Meanwhile, the SARS-CoV-2 pandemic is sweeping the globe, taking the lives of hundreds of thousands. La Jolla Institute, one of the leading global organizations dedicated to studying the immune system, is stepping up to provide much needed information and real solutions for the ongoing COVID-19 pandemic. We have launched a multi-lab Coronavirus Taskforce that capitalizes on our competitive advantages of unique skill in infectious disease research, state-of-the-art technology and highly collaborative organization to respond to the current crisis and prepare for future emerging diseases. Our other work on HIV, Ebola, Dengue, Zika, and Cytomegalovirus are further laying the groundwork for developing vaccines for these serious infections.


Chris Benedict, Ph.D.
Shane Crotty, Ph.D.
Mitchell Kronenberg, Ph.D.
Bjoern Peters, Ph.D.
Erica Ollmann Saphire, Ph.D.
Alessandro Sette, Dr. Biol.Sci.
Sujan Shresta, Ph.D.

From The Lab

Jul 22, 2020 // Bloomberg

Unsung Immune Cells Take Over When Covid Antibodies Wane

Jul 21, 2020 // Medium

There’s Good News About Your Immune System and the Coronavirus

Jul 21, 2020 // nature

Coronavirus vaccines leap through safety trials — but which will work is anybody’s guess

Jul 16, 2020 // Popular Science

Why no one knows if you can catch COVID-19 twice

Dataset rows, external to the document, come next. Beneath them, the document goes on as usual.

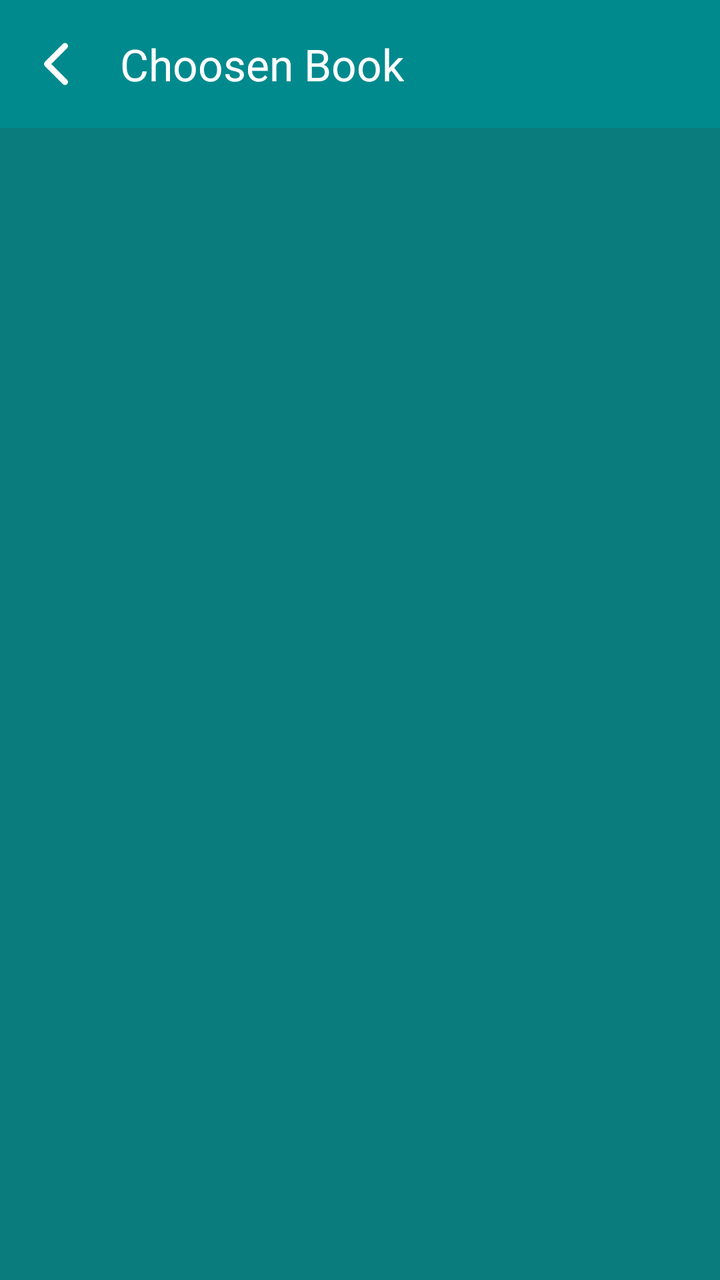
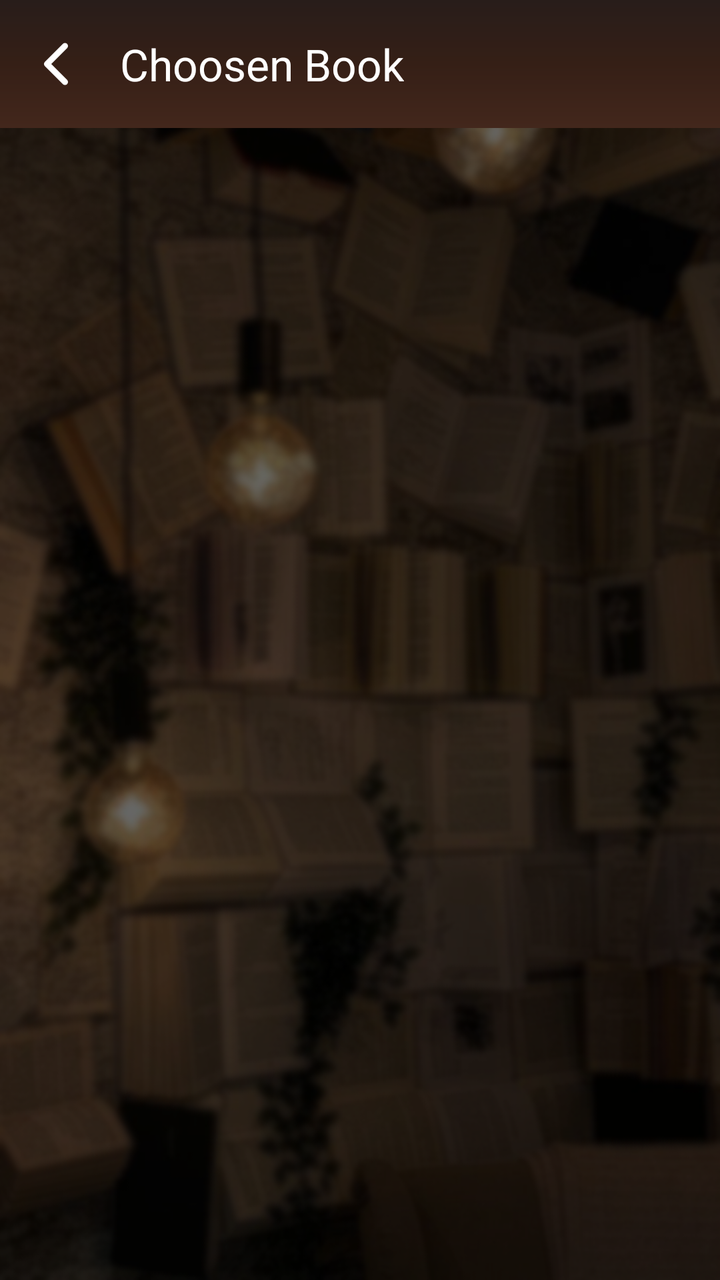

Screens rendered from an Android XML layout before and after an edit, with the pre-edit source and the edit as a unified diff.
<!-- AndroidManifest.xml: application theme Theme.Bookshelf -->
<!-- res/layout/activity_choosen_book.xml -->
<?xml version="1.0" encoding="utf-8"?>
<androidx.constraintlayout.widget.ConstraintLayout
    xmlns:android="http://schemas.android.com/apk/res/android"
    xmlns:app="http://schemas.android.com/apk/res-auto"
    android:layout_width="match_parent"
    android:layout_height="match_parent"
    android:background="#0B7C7E">


    <androidx.appcompat.widget.Toolbar
        android:id="@+id/toolbar"
        android:layout_width="match_parent"
        android:layout_height="?attr/actionBarSize"
        android:background="?attr/colorPrimary"
        app:title="Choosen Book"
        android:backgroundTint="@color/background"
        app:titleTextColor="#FFFFFF"
        app:navigationIcon="@drawable/chevron_back"
        app:layout_constraintTop_toTopOf="parent" />


</androidx.constraintlayout.widget.ConstraintLayout>
<!-- resources referenced by this layout -->
<resources>
  <color name="background">#008A8E</color>
  <!-- drawable chevron_back (drawable) -->
  <vector xmlns:android="http://schemas.android.com/apk/res/android"
      android:width="32dp"
      android:height="32dp"
      android:viewportWidth="512"
      android:viewportHeight="512">
    <path
        android:pathData="M328,112l-144,144l144,144"
        android:strokeLineJoin="round"
        android:strokeWidth="48"
        android:fillColor="#00000000"
        android:strokeColor="@color/white"
        android:strokeLineCap="round"/>
  </vector>
  <style name="Theme.Bookshelf" parent="Base.Theme.Bookshelf" />
  <color name="white">#FFFFFFFF</color>
  <style name="Base.Theme.Bookshelf" parent="Theme.Material3.DayNight.NoActionBar">
          
          
      </style>
</resources>

<!-- the commit's change to res/layout/activity_choosen_book.xml (unified diff, before → after) -->
@@ -4,17 +4,16 @@
     xmlns:app="http://schemas.android.com/apk/res-auto"
     android:layout_width="match_parent"
     android:layout_height="match_parent"
-    android:background="#0B7C7E">
+    android:background="@drawable/background">
 
 
     <androidx.appcompat.widget.Toolbar
         android:id="@+id/toolbar"
         android:layout_width="match_parent"
         android:layout_height="?attr/actionBarSize"
-        android:background="?attr/colorPrimary"
+        android:background="@drawable/blurred_brown_gradient"
         app:title="Choosen Book"
-        android:backgroundTint="@color/background"
-        app:titleTextColor="#FFFFFF"
+        app:titleTextColor="@color/white"
         app:navigationIcon="@drawable/chevron_back"
         app:layout_constraintTop_toTopOf="parent" />
 
<!-- resource entries referenced after the edit -->
@@ -1,6 +1,5 @@
 <!-- resources referenced by this layout -->
 <resources>
-  <color name="background">#008A8E</color>
   <!-- drawable chevron_back (drawable) -->
   <vector xmlns:android="http://schemas.android.com/apk/res/android"
       android:width="32dp"
@@ -17,6 +16,20 @@
   </vector>
   <style name="Theme.Bookshelf" parent="Base.Theme.Bookshelf" />
   <color name="white">#FFFFFFFF</color>
+  <!-- drawable background: png bitmap (drawable, 415359 bytes) -->
+  <!-- drawable blurred_brown_gradient (drawable) -->
+  <?xml version="1.0" encoding="utf-8"?>
+  
+  <shape xmlns:android="http://schemas.android.com/apk/res/android"
+      android:shape="rectangle">
+      <gradient
+          android:type="linear"
+          android:angle="270"
+          android:gradientRadius="600dp"
+          android:startColor="#281D1A"
+          android:centerColor="#351F16"
+          android:endColor="#43271C" />
+  </shape>
   <style name="Base.Theme.Bookshelf" parent="Theme.Material3.DayNight.NoActionBar">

Jul 2, 2020 // Cell

From Wuhan to San Diego—How a mutation on the novel coronavirus has come to dominate the globe